What happens when two men angling to date the same woman fall for each other instead?
On next week's episode of The Bachelorette, if you trust ABC's promo, Chicago contestant Clint has fallen in love with Denver-based competitor JJ. Putting trust in that promo is a dicey idea, though, considering they're marketing Clint as the "Brokeback Bachelor."
Yes, ABC is actually promoting this "twist" with a massive dose of gay panic. It's as gross as it sounds.
The ad casts Clint as a manipulative man who is trying to use the titular bachelorette, Kaitlyn, to stay close to JJ. He knows she's not the right girl for him, but he's lying to her about his feelings. It's a pretty disgusting characterization from ABC, particularly because there are some suspicious cuts of dialogue that sound forced together. ("We've grown very close ... in the shower," Clint says, with a very noticeable break in the middle.)
This story sounds reductive to say the least; the evil gay man manipulating a woman is a nasty trope. If it also turns out to be untrue, that will make ABC's behavior even more repellent.
This would all be a bit more palatable — although not "Brokeback Bachelor," that'd be disgusting no matter what — if the series had bothered to cast a gay bachelor or bachelorette before. The franchise is actually remarkably bad on a diversity front, with an almost entirely straight, white cast of bachelors and bachelorettes over the years. You might say the most diverse "seasons" of The Bachelor were actually just seasons of Flavor of Love over on VH1.
The diversity deficit is so grim that Jesse Tyler Ferguson and George Takei got together a couple of years ago to produce a parody video for Funny or Die called "The First Gay Bachelor." Unsurprisingly, it looked far more entertaining than the actual Bachelor franchise.

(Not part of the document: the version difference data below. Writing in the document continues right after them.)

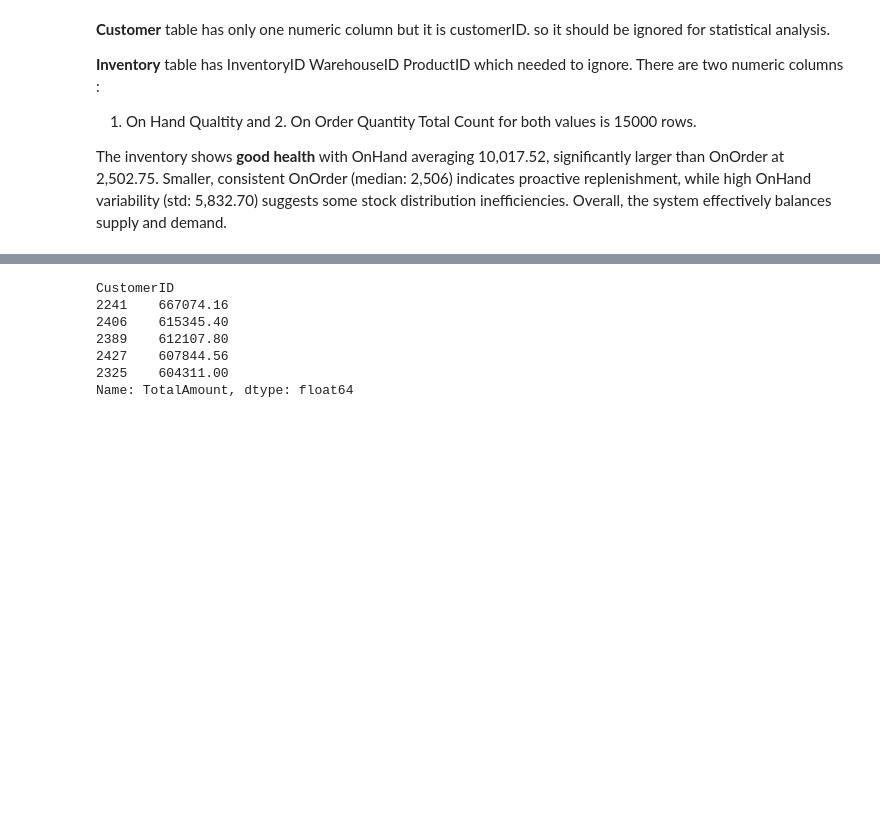
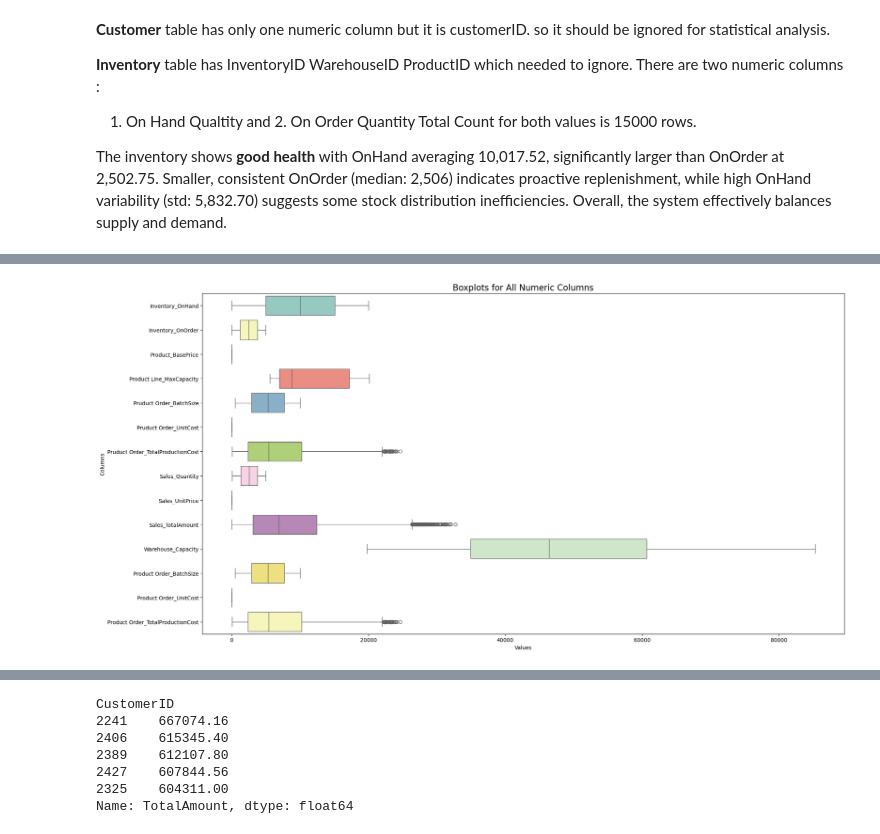
Before and after one commit to myat-thu004/Beverage_Data_Analysis, a Jupyter notebook: Exploratory_Beverage.ipynb, the cells around one changed output, grey strips where cells are left out. Saved outputs shown, nothing was run; the diff lists cells and outputs as text; code cells hidden in the pictures; blank space fills up the shorter version.

```diff
--- a/Exploratory_Beverage.ipynb
+++ b/Exploratory_Beverage.ipynb
@@ -343,0 +345,27 @@ TotalProductionCost   0.651136  0.666590             1.000000
+# %%
+numeric_dfs = []
+
+# Iterate through all DataFrames
+for name, df in dataframes.items():
+    # Select numeric columns, excluding those containing 'ID'
+    numeric_cols = df.select_dtypes(include=['int64', 'float64'])
+    numeric_cols = numeric_cols.loc[:, ~numeric_cols.columns.str.contains('ID', case=False)]
+    if not numeric_cols.empty:
+        numeric_dfs.append(numeric_cols)
+
+# Concatenate all numeric DataFrames
+df_num = pd.concat(numeric_dfs, axis=1)
+
+# Ensure column names are unique
+df_num.columns = [f"{name}_{col}" for name, df in dataframes.items() for col in df.select_dtypes(include=['int64', 'float64']).columns if 'ID' not in col]
+
+# Plot boxplots for all numeric columns
+plt.figure(figsize=(20, 10))
+sns.boxplot(data=df_num, orient='h', palette='Set3')
+plt.title('Boxplots for All Numeric Columns', fontsize=16)
+plt.xlabel('Values')
+plt.ylabel('Columns')
+plt.tight_layout()
+plt.show()
+# %% [output]
+[figure, added]
```
Also changed, not shown: parts of 20 cells of this notebook, 9 other files.
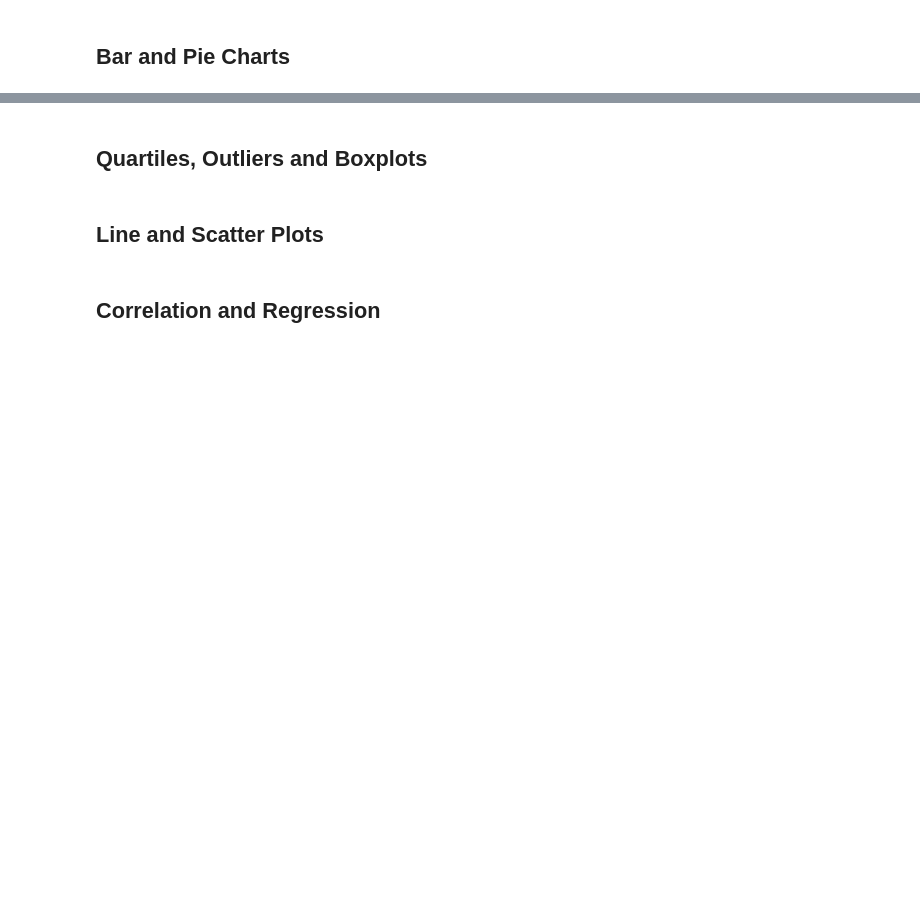
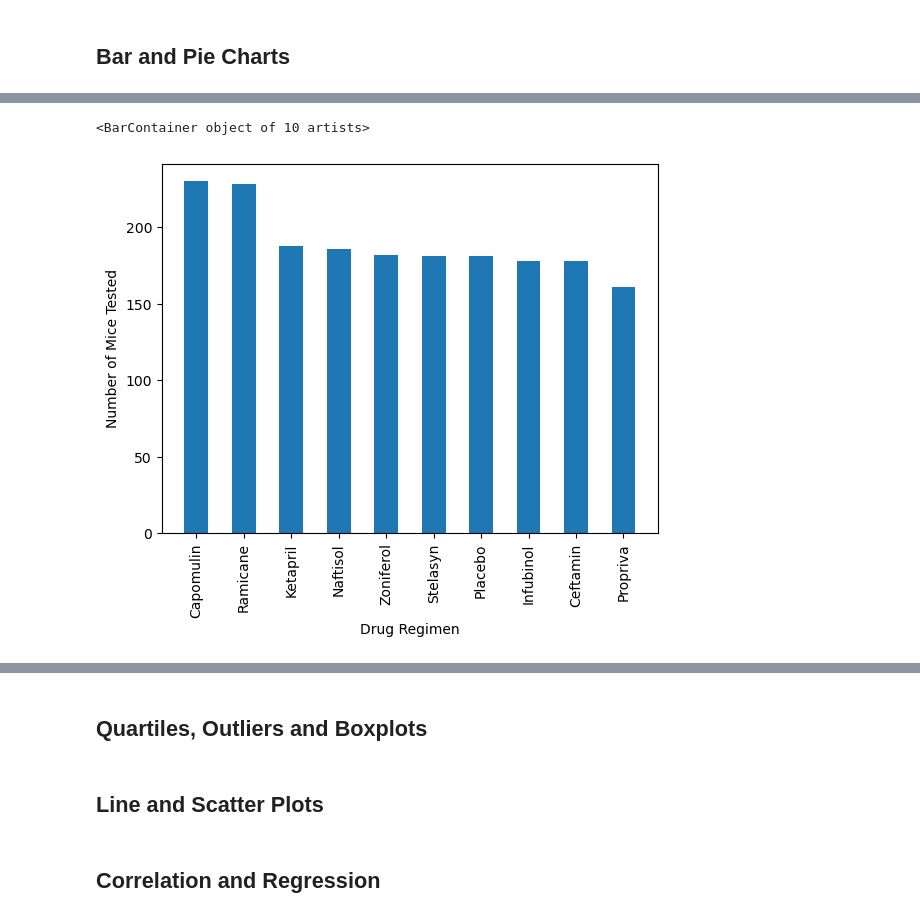
Before and after one commit to anthonybpino/pymaceuticals, a Jupyter notebook: pymaceuticals_starter.ipynb, the cells around one changed output, grey strips where cells are left out. Drawn from its saved outputs; the diff is of its cells as text; code cells hidden in the pictures; blank space fills up the shorter version.

```diff
--- a/pymaceuticals_starter.ipynb
+++ b/pymaceuticals_starter.ipynb
@@ -98,4 +146,15 @@ cleaned_df["Mouse ID"].nunique()
 # %%
 # Generate a bar plot showing the total number of timepoints for all mice tested for each drug regimen using pyplot.
+counts = df["Drug Regimen"].value_counts()
+x_axis = np.arange(len(counts))
+tick_locs = [value for value in x_axis]
+plt.xticks(tick_locs, counts.index.values, rotation="vertical")
+plt.xlabel("Drug Regimen")
+plt.ylabel("Number of Mice Tested")
+
+plt.bar(x_axis, counts, width=0.5)
+# %% [output]
+<BarContainer object of 10 artists>
+[figure, added]
 # %%
 # Generate a pie plot showing the distribution of female versus male mice using Pandas
```
Also changed, not shown: parts of 8 cells of this notebook.
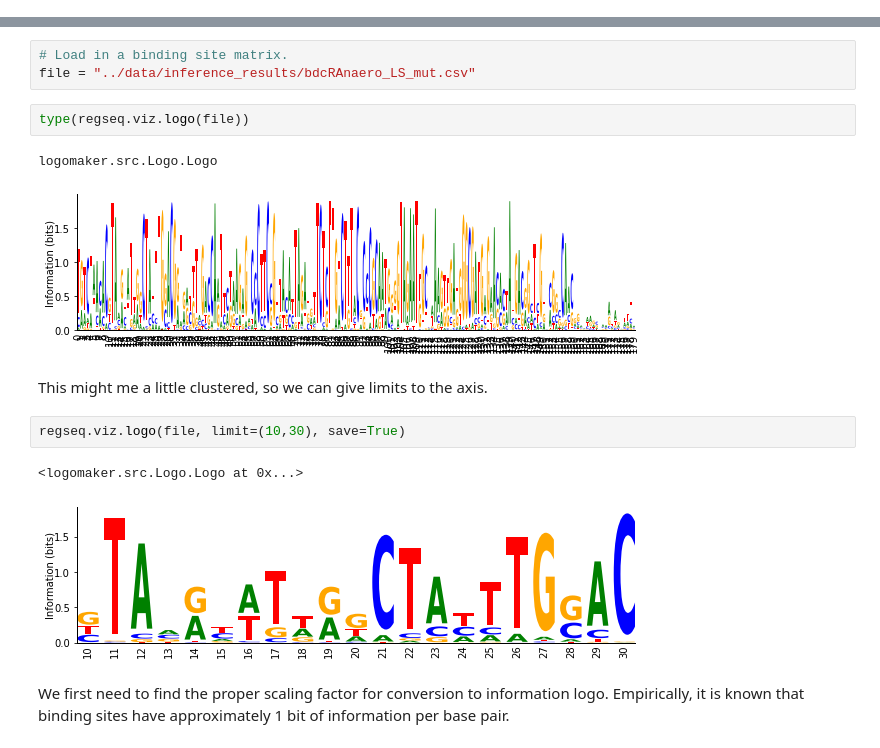
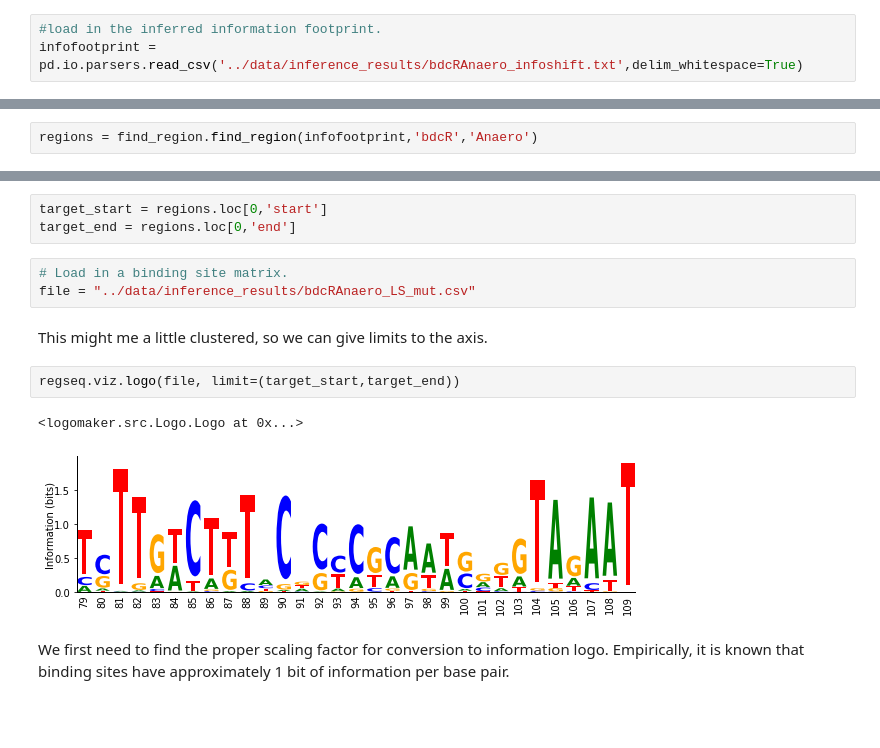
Before and after one commit to RPGroup-PBoC/RegSeq, a Jupyter notebook: notebooks/4_4_plot_sequence_logo.ipynb, the cells around one changed output, grey strips where cells are left out. Cells and saved outputs as stored; diff of their text form; blank space fills up the shorter version.

```diff
--- a/notebooks/4_4_plot_sequence_logo.ipynb
+++ b/notebooks/4_4_plot_sequence_logo.ipynb
@@ -7,0 +9,3 @@ import pandas as pd
+# %%
+#load in the inferred information footprint.
+infofootprint = pd.io.parsers.read_csv('../data/inference_results/bdcRAnaero_infoshift.txt',delim_whitespace=True)
@@ -7,0 +14,2 @@ import pandas as pd
+# %%
+regions = find_region.find_region(infofootprint,'bdcR','Anaero')
@@ -8,18 +24,16 @@ import pandas as pd
+# %%
+target_start = regions.loc[0,'start']
+target_end = regions.loc[0,'end']
 # %%
 # Load in a binding site matrix.
 file = "../data/inference_results/bdcRAnaero_LS_mut.csv"
-# %%
-type(regseq.viz.logo(file))
-# %% [output]
-logomaker.src.Logo.Logo
-[figure, removed]
 # %% [markdown]
 This might me a little clustered, so we can give limits to the axis.
 # %%
-regseq.viz.logo(file, limit=(10,30), save=True)
+regseq.viz.logo(file, limit=(target_start,target_end))
 # %% [output]
 <logomaker.src.Logo.Logo at 0x...>
-[figure, old version]
+[figure, new version]
 # %% [markdown]
 We first need to find the proper scaling factor for conversion to information logo. Empirically, it is known
 that binding sites have approximately 1 bit of information per base pair.
```
Also changed, not shown: parts of 4 cells of this notebook, 17 other files.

Perhaps next week's actual episode will handle the issue with more class than this promo does. But considering this is the production team that still hasn't managed to cast a black bachelor or bachelorette, much less a gay one, we're not optimistic.